4. Rebuild the Linebacker Unit
The new defensive staff will be starting over at linebacker after this unit was hit hard by transfers. Henry To’o To’o – the defense’s best player – entered the portal in late January. He was joined by Quavaris Crouch, J.J. Peterson and Deandre Johnson in the portal, leaving very little experience, depth or returning production. Jeremy Banks (28 tackles) would be the top returning statistical leader at linebacker, with Tyler Baron (21), Aaron Beasley (seven) and Roman Harrison (seven) also back for 2021.
5. Find Defensive Difference-Makers Up Front

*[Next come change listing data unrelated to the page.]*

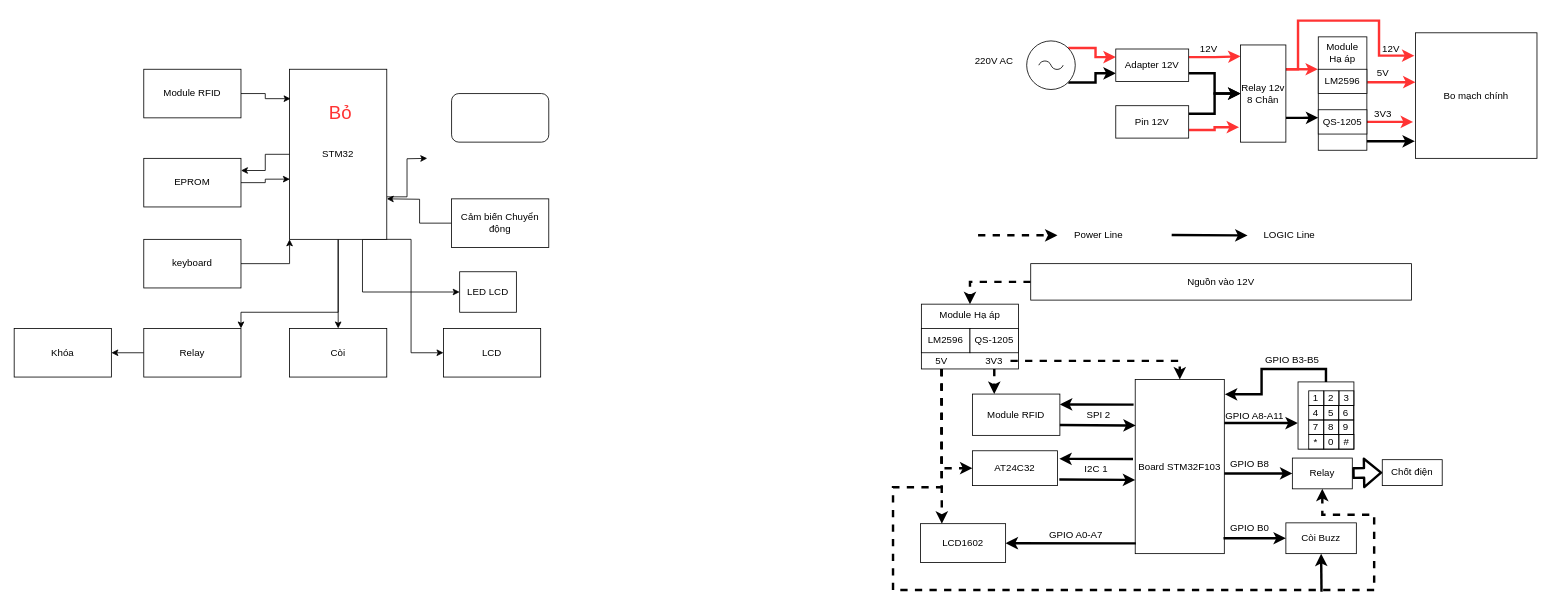
LuongHuongVN/Do-An-Tot-Nghiep-_-HoangTrongHuy keeps this draw.io diagram as Tai Lieu/DATN_HoangHuy.drawio. Above is the earlier version. Source tidied: cells renumbered, new cells numbered last; positions are measured from the earlier drawing's top-left corner, leaving out a move shared by most shapes. Both pictures are drawn from the tidied source at 81%, with x=0, y=0 at pixel (14, 20).
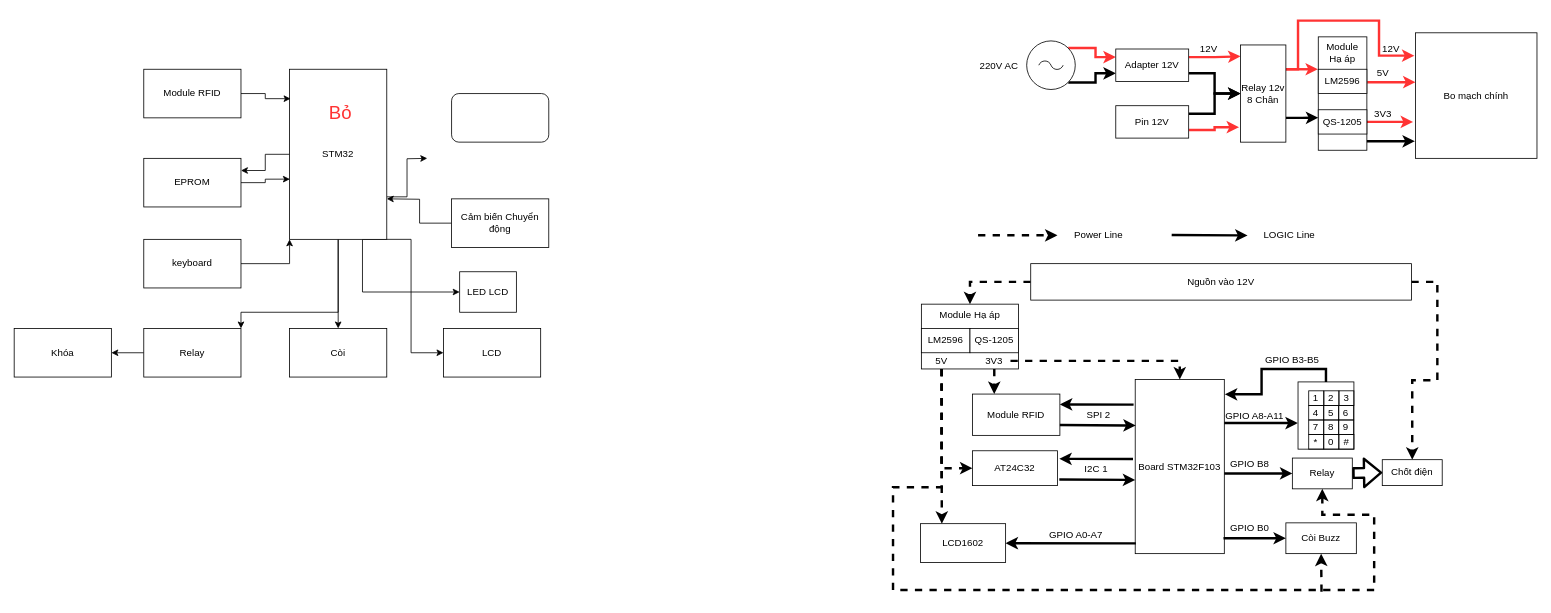
Above is the later version.

The change refers to these unchanged cells:
```xml
<mxCell id="52" value="Nguồn vào 12V" style="rounded=0;whiteSpace=wrap;html=1;" parent="1" vertex="1">
  <mxGeometry x="1255" y="300" width="470" height="45" as="geometry" />
</mxCell>
<mxCell id="76" value="Chốt điện" style="rounded=0;whiteSpace=wrap;html=1;" parent="1" vertex="1">
  <mxGeometry x="1689" y="542" width="74" height="32" as="geometry" />
</mxCell>
<mxCell id="79" value="Còi Buzz" style="rounded=0;whiteSpace=wrap;html=1;" parent="1" vertex="1">
  <mxGeometry x="1570" y="620" width="87" height="38" as="geometry" />
</mxCell>
```

What changed in the source:
```diff
@@
     <mxCell id="49" value="220V AC" style="text;html=1;strokeColor=none;fillColor=none;align=center;verticalAlign=middle;whiteSpace=wrap;rounded=0;" parent="1" vertex="1">
-      <mxGeometry x="1180" y="40" width="60" height="20" as="geometry" />
+      <mxGeometry x="1186" y="46" width="60" height="20" as="geometry" />
     </mxCell>
@@
+    <mxCell id="106" style="edgeStyle=orthogonalEdgeStyle;rounded=0;jettySize=auto;html=1;entryX=0.5;entryY=0;entryDx=0;entryDy=0;dashed=1;strokeWidth=3;" parent="1" edge="1" source="52" target="76">
+      <mxGeometry relative="1" as="geometry">
+        <Array as="points">
+          <mxPoint x="1757" y="323" />
+          <mxPoint x="1757" y="444" />
+          <mxPoint x="1726" y="444" />
+        </Array>
+      </mxGeometry>
+    </mxCell>
@@
-    <mxCell id="81" style="endArrow=classic;html=1;strokeColor=#000000;strokeWidth=3;entryX=0.5;entryY=1;entryDx=0;entryDy=0;" parent="1" edge="1" target="79">
+    <mxCell id="81" style="endArrow=classic;html=1;strokeColor=#000000;strokeWidth=3;entryX=0.5;entryY=1;entryDx=0;entryDy=0;dashed=1;" parent="1" edge="1" target="79">
       <mxGeometry relative="1" as="geometry">
         <mxPoint x="1614" y="705" as="sourcePoint" />
       </mxGeometry>
     </mxCell>
```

At Heupel’s introductory press conference, he indicated Tennessee’s defense would be multiple, aggressive and have the ability to bring pressure to create negative plays. The new defensive staff will certainly look at moving some players from linebacker to end and from end to linebacker to create depth on a thin front seven. Also, the secondary has room to improve and must replace cornerback Bryce Thompson. In order for the Volunteers to execute on that aggressive mantra for the defense, finding difference-makers up front is crucial. The top two players in sack production – Kivon Bennett and Deandre Johnson – have departed. Also, Tennessee has had just two players – Derek Barnett and Curt Maggitt – reach double-digit sacks in a season since 2009. This unit has to get better in situational football. The Volunteers ranked 12th in the SEC in third-down defense, 10th in the red zone, 12th in turnovers forced, and eighth in tackles for a loss.
(Top photo courtesy of @Vol_Football)